» **What is expected**: Please retype each record exactly as it stands below.

___ Records for the exercise

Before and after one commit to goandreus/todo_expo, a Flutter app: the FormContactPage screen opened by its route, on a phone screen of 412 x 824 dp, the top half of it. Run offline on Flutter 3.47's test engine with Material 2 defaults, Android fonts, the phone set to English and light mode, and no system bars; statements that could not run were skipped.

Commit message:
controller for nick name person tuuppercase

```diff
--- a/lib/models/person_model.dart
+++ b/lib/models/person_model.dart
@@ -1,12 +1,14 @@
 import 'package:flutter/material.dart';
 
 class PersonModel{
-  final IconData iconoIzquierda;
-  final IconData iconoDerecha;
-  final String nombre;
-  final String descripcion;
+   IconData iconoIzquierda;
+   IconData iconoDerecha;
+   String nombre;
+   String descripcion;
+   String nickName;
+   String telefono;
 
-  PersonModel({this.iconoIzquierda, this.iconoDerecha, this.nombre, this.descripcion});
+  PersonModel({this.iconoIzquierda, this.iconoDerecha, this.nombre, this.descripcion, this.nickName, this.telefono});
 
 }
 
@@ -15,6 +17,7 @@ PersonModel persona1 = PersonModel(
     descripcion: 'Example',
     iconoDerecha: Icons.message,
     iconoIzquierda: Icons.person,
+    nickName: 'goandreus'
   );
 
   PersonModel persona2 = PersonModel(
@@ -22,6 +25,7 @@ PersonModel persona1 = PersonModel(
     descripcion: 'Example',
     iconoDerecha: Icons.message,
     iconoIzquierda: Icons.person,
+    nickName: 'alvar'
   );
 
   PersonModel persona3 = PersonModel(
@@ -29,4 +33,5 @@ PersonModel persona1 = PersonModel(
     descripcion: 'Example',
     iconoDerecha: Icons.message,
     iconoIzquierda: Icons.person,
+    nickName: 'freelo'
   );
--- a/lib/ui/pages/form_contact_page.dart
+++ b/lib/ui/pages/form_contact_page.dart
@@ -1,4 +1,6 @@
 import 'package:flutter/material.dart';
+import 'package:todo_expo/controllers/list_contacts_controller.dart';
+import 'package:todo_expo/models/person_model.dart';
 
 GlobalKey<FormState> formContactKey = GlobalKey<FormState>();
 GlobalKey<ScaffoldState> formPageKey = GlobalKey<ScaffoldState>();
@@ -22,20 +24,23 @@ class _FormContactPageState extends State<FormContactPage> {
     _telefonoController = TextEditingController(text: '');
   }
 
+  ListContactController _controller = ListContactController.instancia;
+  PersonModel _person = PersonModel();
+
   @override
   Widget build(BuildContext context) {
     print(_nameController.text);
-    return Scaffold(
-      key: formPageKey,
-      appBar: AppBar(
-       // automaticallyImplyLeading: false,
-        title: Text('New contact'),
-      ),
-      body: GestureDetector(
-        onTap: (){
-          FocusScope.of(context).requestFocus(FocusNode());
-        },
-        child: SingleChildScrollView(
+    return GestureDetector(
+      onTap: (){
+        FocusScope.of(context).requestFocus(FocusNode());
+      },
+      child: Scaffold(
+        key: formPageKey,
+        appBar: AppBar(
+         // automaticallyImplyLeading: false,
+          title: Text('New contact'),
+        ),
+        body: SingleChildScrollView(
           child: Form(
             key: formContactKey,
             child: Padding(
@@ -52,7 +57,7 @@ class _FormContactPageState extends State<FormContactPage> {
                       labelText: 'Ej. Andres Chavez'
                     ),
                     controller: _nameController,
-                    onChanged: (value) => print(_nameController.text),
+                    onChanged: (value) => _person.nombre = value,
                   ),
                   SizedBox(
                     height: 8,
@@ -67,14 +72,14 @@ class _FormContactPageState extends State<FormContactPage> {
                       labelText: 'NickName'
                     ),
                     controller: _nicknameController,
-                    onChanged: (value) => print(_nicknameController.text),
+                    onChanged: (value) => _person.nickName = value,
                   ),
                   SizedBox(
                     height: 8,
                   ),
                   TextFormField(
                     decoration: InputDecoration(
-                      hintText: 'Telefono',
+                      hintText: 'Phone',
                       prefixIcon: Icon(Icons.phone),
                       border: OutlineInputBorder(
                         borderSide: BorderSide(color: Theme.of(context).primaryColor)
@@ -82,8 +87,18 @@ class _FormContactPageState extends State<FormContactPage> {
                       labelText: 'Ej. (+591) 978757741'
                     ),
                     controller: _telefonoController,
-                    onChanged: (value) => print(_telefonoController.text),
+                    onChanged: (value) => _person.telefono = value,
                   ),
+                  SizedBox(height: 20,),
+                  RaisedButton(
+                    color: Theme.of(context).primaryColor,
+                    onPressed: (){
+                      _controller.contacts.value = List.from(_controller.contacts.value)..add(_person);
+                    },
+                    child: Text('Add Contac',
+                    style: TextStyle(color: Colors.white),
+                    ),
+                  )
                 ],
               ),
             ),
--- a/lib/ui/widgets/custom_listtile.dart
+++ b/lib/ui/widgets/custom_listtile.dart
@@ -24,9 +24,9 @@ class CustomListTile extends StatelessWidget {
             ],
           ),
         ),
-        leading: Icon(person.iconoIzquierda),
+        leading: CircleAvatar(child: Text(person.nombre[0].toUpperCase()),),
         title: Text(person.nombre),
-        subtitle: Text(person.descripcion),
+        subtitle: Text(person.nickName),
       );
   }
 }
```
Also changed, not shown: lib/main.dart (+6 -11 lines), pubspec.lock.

______

» **Solution for this exercise**:
Before and after one commit to goandreus/todo_expo, a Flutter app: the FormContactPage screen opened by its route, on a phone screen of 412 x 824 dp, the top half of it. Run offline on Flutter 3.47's test engine with Material 2 defaults, Android fonts, the phone set to English and light mode, and no system bars; statements that could not run were skipped.

Commit message:
controller for nick name person tuuppercase

```diff
--- a/lib/models/person_model.dart
+++ b/lib/models/person_model.dart
@@ -1,12 +1,14 @@
 import 'package:flutter/material.dart';
 
 class PersonModel{
-  final IconData iconoIzquierda;
-  final IconData iconoDerecha;
-  final String nombre;
-  final String descripcion;
+   IconData iconoIzquierda;
+   IconData iconoDerecha;
+   String nombre;
+   String descripcion;
+   String nickName;
+   String telefono;
 
-  PersonModel({this.iconoIzquierda, this.iconoDerecha, this.nombre, this.descripcion});
+  PersonModel({this.iconoIzquierda, this.iconoDerecha, this.nombre, this.descripcion, this.nickName, this.telefono});
 
 }
 
@@ -15,6 +17,7 @@ PersonModel persona1 = PersonModel(
     descripcion: 'Example',
     iconoDerecha: Icons.message,
     iconoIzquierda: Icons.person,
+    nickName: 'goandreus'
   );
 
   PersonModel persona2 = PersonModel(
@@ -22,6 +25,7 @@ PersonModel persona1 = PersonModel(
     descripcion: 'Example',
     iconoDerecha: Icons.message,
     iconoIzquierda: Icons.person,
+    nickName: 'alvar'
   );
 
   PersonModel persona3 = PersonModel(
@@ -29,4 +33,5 @@ PersonModel persona1 = PersonModel(
     descripcion: 'Example',
     iconoDerecha: Icons.message,
     iconoIzquierda: Icons.person,
+    nickName: 'freelo'
   );
--- a/lib/ui/pages/form_contact_page.dart
+++ b/lib/ui/pages/form_contact_page.dart
@@ -1,4 +1,6 @@
 import 'package:flutter/material.dart';
+import 'package:todo_expo/controllers/list_contacts_controller.dart';
+import 'package:todo_expo/models/person_model.dart';
 
 GlobalKey<FormState> formContactKey = GlobalKey<FormState>();
 GlobalKey<ScaffoldState> formPageKey = GlobalKey<ScaffoldState>();
@@ -22,20 +24,23 @@ class _FormContactPageState extends State<FormContactPage> {
     _telefonoController = TextEditingController(text: '');
   }
 
+  ListContactController _controller = ListContactController.instancia;
+  PersonModel _person = PersonModel();
+
   @override
   Widget build(BuildContext context) {
     print(_nameController.text);
-    return Scaffold(
-      key: formPageKey,
-      appBar: AppBar(
-       // automaticallyImplyLeading: false,
-        title: Text('New contact'),
-      ),
-      body: GestureDetector(
-        onTap: (){
-          FocusScope.of(context).requestFocus(FocusNode());
-        },
-        child: SingleChildScrollView(
+    return GestureDetector(
+      onTap: (){
+        FocusScope.of(context).requestFocus(FocusNode());
+      },
+      child: Scaffold(
+        key: formPageKey,
+        appBar: AppBar(
+         // automaticallyImplyLeading: false,
+          title: Text('New contact'),
+        ),
+        body: SingleChildScrollView(
           child: Form(
             key: formContactKey,
             child: Padding(
@@ -52,7 +57,7 @@ class _FormContactPageState extends State<FormContactPage> {
                       labelText: 'Ej. Andres Chavez'
                     ),
                     controller: _nameController,
-                    onChanged: (value) => print(_nameController.text),
+                    onChanged: (value) => _person.nombre = value,
                   ),
                   SizedBox(
                     height: 8,
@@ -67,14 +72,14 @@ class _FormContactPageState extends State<FormContactPage> {
                       labelText: 'NickName'
                     ),
                     controller: _nicknameController,
-                    onChanged: (value) => print(_nicknameController.text),
+                    onChanged: (value) => _person.nickName = value,
                   ),
                   SizedBox(
                     height: 8,
                   ),
                   TextFormField(
                     decoration: InputDecoration(
-                      hintText: 'Telefono',
+                      hintText: 'Phone',
                       prefixIcon: Icon(Icons.phone),
                       border: OutlineInputBorder(
                         borderSide: BorderSide(color: Theme.of(context).primaryColor)
@@ -82,8 +87,18 @@ class _FormContactPageState extends State<FormContactPage> {
                       labelText: 'Ej. (+591) 978757741'
                     ),
                     controller: _telefonoController,
-                    onChanged: (value) => print(_telefonoController.text),
+                    onChanged: (value) => _person.telefono = value,
                   ),
+                  SizedBox(height: 20,),
+                  RaisedButton(
+                    color: Theme.of(context).primaryColor,
+                    onPressed: (){
+                      _controller.contacts.value = List.from(_controller.contacts.value)..add(_person);
+                    },
+                    child: Text('Add Contac',
+                    style: TextStyle(color: Colors.white),
+                    ),
+                  )
                 ],
               ),
             ),
--- a/lib/ui/widgets/custom_listtile.dart
+++ b/lib/ui/widgets/custom_listtile.dart
@@ -24,9 +24,9 @@ class CustomListTile extends StatelessWidget {
             ],
           ),
         ),
-        leading: Icon(person.iconoIzquierda),
+        leading: CircleAvatar(child: Text(person.nombre[0].toUpperCase()),),
         title: Text(person.nombre),
-        subtitle: Text(person.descripcion),
+        subtitle: Text(person.nickName),
       );
   }
 }
```
Also changed, not shown: lib/main.dart (+6 -11 lines), pubspec.lock.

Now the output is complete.